Among the entries below, how many lines contain the string "export"? Reply with that number alone.

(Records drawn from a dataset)
######

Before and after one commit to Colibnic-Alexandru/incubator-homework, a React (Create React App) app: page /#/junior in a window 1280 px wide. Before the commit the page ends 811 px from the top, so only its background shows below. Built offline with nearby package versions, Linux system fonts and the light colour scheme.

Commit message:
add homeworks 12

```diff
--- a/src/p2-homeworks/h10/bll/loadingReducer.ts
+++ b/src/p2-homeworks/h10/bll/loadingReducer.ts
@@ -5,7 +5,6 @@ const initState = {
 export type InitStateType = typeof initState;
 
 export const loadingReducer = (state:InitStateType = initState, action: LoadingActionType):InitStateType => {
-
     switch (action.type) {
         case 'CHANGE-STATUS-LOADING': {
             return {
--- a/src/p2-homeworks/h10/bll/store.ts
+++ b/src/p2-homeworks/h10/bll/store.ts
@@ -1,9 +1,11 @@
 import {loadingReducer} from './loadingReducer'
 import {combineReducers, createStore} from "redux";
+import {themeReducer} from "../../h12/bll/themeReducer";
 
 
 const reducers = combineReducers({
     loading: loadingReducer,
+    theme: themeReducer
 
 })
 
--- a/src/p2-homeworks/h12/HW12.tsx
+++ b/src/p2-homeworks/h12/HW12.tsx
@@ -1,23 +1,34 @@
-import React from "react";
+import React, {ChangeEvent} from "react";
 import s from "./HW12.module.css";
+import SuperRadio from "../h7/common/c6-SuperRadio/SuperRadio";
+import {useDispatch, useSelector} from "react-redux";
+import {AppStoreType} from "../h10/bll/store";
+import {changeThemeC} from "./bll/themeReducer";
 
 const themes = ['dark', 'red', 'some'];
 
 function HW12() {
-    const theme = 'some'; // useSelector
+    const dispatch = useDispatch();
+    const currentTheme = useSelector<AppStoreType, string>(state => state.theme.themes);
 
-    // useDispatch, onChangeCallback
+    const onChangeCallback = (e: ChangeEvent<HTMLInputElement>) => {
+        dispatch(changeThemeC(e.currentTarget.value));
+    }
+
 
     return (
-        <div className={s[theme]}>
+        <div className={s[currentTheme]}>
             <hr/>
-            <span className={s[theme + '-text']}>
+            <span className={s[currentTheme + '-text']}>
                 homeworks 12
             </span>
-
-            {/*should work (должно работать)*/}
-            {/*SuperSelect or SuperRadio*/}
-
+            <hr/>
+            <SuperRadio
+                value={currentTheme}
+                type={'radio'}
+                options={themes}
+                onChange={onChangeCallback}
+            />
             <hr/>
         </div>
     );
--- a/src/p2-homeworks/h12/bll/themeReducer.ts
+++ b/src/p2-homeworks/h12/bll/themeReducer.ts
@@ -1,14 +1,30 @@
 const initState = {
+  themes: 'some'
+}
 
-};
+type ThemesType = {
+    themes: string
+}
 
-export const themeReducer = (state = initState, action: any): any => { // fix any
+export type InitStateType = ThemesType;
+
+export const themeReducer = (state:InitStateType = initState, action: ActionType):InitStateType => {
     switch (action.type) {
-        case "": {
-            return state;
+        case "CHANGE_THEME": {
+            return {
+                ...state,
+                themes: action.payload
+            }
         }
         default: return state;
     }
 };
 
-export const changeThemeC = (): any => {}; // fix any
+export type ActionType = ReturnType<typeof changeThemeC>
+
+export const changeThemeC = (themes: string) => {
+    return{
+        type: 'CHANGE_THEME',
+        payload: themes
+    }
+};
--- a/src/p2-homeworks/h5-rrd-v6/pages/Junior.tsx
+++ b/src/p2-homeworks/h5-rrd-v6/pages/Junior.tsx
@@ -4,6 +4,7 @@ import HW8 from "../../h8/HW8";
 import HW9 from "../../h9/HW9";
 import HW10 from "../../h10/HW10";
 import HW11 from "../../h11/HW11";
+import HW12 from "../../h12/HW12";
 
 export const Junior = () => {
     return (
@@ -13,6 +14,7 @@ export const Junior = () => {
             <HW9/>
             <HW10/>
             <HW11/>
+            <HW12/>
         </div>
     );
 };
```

######

Answer for the task: 10